• _PROBLEM DESCRIPTION_: The output must be the data, printed exactly as written.

• _INFORMATION_:
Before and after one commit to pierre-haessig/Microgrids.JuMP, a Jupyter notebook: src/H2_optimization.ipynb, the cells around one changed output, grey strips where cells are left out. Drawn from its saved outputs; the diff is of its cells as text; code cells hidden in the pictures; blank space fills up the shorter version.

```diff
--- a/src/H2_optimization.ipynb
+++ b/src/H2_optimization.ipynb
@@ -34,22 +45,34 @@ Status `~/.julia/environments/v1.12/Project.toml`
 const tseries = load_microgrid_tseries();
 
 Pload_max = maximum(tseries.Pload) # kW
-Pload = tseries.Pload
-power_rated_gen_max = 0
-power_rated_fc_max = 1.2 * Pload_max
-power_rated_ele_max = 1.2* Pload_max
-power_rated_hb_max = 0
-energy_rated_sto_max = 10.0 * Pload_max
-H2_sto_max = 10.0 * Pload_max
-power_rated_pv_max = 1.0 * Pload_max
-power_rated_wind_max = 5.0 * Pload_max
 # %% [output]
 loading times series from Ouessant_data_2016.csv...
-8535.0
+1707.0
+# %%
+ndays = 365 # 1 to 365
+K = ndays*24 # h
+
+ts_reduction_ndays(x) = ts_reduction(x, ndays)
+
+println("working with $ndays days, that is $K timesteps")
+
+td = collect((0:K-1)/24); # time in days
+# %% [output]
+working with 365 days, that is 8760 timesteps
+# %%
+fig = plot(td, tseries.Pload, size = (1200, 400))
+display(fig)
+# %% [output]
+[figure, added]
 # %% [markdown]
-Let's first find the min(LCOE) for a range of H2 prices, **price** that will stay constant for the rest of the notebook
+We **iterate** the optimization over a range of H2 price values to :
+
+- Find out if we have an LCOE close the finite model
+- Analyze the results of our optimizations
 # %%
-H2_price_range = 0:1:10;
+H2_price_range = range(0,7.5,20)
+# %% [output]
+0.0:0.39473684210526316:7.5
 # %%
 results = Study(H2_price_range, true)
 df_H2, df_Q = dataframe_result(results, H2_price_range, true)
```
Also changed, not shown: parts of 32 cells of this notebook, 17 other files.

• _OUTPUT OF THE TASK_:
Before and after one commit to pierre-haessig/Microgrids.JuMP, a Jupyter notebook: src/H2_optimization.ipynb, the cells around one changed output, grey strips where cells are left out. Drawn from its saved outputs; the diff is of its cells as text; code cells hidden in the pictures; blank space fills up the shorter version.

```diff
--- a/src/H2_optimization.ipynb
+++ b/src/H2_optimization.ipynb
@@ -34,22 +45,34 @@ Status `~/.julia/environments/v1.12/Project.toml`
 const tseries = load_microgrid_tseries();
 
 Pload_max = maximum(tseries.Pload) # kW
-Pload = tseries.Pload
-power_rated_gen_max = 0
-power_rated_fc_max = 1.2 * Pload_max
-power_rated_ele_max = 1.2* Pload_max
-power_rated_hb_max = 0
-energy_rated_sto_max = 10.0 * Pload_max
-H2_sto_max = 10.0 * Pload_max
-power_rated_pv_max = 1.0 * Pload_max
-power_rated_wind_max = 5.0 * Pload_max
 # %% [output]
 loading times series from Ouessant_data_2016.csv...
-8535.0
+1707.0
+# %%
+ndays = 365 # 1 to 365
+K = ndays*24 # h
+
+ts_reduction_ndays(x) = ts_reduction(x, ndays)
+
+println("working with $ndays days, that is $K timesteps")
+
+td = collect((0:K-1)/24); # time in days
+# %% [output]
+working with 365 days, that is 8760 timesteps
+# %%
+fig = plot(td, tseries.Pload, size = (1200, 400))
+display(fig)
+# %% [output]
+[figure, added]
 # %% [markdown]
-Let's first find the min(LCOE) for a range of H2 prices, **price** that will stay constant for the rest of the notebook
+We **iterate** the optimization over a range of H2 price values to :
+
+- Find out if we have an LCOE close the finite model
+- Analyze the results of our optimizations
 # %%
-H2_price_range = 0:1:10;
+H2_price_range = range(0,7.5,20)
+# %% [output]
+0.0:0.39473684210526316:7.5
 # %%
 results = Study(H2_price_range, true)
 df_H2, df_Q = dataframe_result(results, H2_price_range, true)
```
Also changed, not shown: parts of 32 cells of this notebook, 17 other files.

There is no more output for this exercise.